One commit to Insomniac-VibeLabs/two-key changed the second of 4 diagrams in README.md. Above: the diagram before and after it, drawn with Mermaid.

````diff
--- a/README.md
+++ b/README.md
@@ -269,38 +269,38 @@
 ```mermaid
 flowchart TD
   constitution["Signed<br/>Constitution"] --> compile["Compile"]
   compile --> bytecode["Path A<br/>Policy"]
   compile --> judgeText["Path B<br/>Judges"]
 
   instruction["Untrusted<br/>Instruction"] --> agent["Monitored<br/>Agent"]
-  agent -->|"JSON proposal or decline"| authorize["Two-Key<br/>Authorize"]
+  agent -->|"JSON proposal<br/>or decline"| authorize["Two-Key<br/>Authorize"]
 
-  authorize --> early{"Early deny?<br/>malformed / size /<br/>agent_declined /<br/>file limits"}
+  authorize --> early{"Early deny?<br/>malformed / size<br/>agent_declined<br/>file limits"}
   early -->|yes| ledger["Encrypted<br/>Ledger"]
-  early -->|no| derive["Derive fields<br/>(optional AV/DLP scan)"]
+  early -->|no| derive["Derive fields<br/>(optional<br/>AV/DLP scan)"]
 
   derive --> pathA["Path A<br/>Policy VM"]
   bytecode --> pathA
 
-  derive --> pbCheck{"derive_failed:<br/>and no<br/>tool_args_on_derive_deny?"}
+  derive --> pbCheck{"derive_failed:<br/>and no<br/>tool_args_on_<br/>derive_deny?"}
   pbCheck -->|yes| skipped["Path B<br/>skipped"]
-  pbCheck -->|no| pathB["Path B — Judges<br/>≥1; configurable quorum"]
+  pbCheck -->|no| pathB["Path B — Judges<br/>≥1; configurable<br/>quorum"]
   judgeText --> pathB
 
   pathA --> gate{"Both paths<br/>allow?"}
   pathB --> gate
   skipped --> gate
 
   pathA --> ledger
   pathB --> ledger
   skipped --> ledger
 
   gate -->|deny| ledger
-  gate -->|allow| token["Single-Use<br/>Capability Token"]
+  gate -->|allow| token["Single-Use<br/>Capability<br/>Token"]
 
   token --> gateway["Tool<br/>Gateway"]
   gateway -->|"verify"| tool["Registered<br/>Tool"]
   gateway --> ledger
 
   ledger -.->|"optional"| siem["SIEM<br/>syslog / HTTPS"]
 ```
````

◇ ◇ ◇ ◇ ◇

*Task statement*
Return every line of the material exactly.

*Solved exercise*
One commit to Insomniac-VibeLabs/two-key changed the second of 4 diagrams in README.md. Above: the diagram before and after it, drawn with Mermaid.

````diff
--- a/README.md
+++ b/README.md
@@ -269,38 +269,38 @@
 ```mermaid
 flowchart TD
   constitution["Signed<br/>Constitution"] --> compile["Compile"]
   compile --> bytecode["Path A<br/>Policy"]
   compile --> judgeText["Path B<br/>Judges"]
 
   instruction["Untrusted<br/>Instruction"] --> agent["Monitored<br/>Agent"]
-  agent -->|"JSON proposal or decline"| authorize["Two-Key<br/>Authorize"]
+  agent -->|"JSON proposal<br/>or decline"| authorize["Two-Key<br/>Authorize"]
 
-  authorize --> early{"Early deny?<br/>malformed / size /<br/>agent_declined /<br/>file limits"}
+  authorize --> early{"Early deny?<br/>malformed / size<br/>agent_declined<br/>file limits"}
   early -->|yes| ledger["Encrypted<br/>Ledger"]
-  early -->|no| derive["Derive fields<br/>(optional AV/DLP scan)"]
+  early -->|no| derive["Derive fields<br/>(optional<br/>AV/DLP scan)"]
 
   derive --> pathA["Path A<br/>Policy VM"]
   bytecode --> pathA
 
-  derive --> pbCheck{"derive_failed:<br/>and no<br/>tool_args_on_derive_deny?"}
+  derive --> pbCheck{"derive_failed:<br/>and no<br/>tool_args_on_<br/>derive_deny?"}
   pbCheck -->|yes| skipped["Path B<br/>skipped"]
-  pbCheck -->|no| pathB["Path B — Judges<br/>≥1; configurable quorum"]
+  pbCheck -->|no| pathB["Path B — Judges<br/>≥1; configurable<br/>quorum"]
   judgeText --> pathB
 
   pathA --> gate{"Both paths<br/>allow?"}
   pathB --> gate
   skipped --> gate
 
   pathA --> ledger
   pathB --> ledger
   skipped --> ledger
 
   gate -->|deny| ledger
-  gate -->|allow| token["Single-Use<br/>Capability Token"]
+  gate -->|allow| token["Single-Use<br/>Capability<br/>Token"]
 
   token --> gateway["Tool<br/>Gateway"]
   gateway -->|"verify"| tool["Registered<br/>Tool"]
   gateway --> ledger
 
   ledger -.->|"optional"| siem["SIEM<br/>syslog / HTTPS"]
 ```
````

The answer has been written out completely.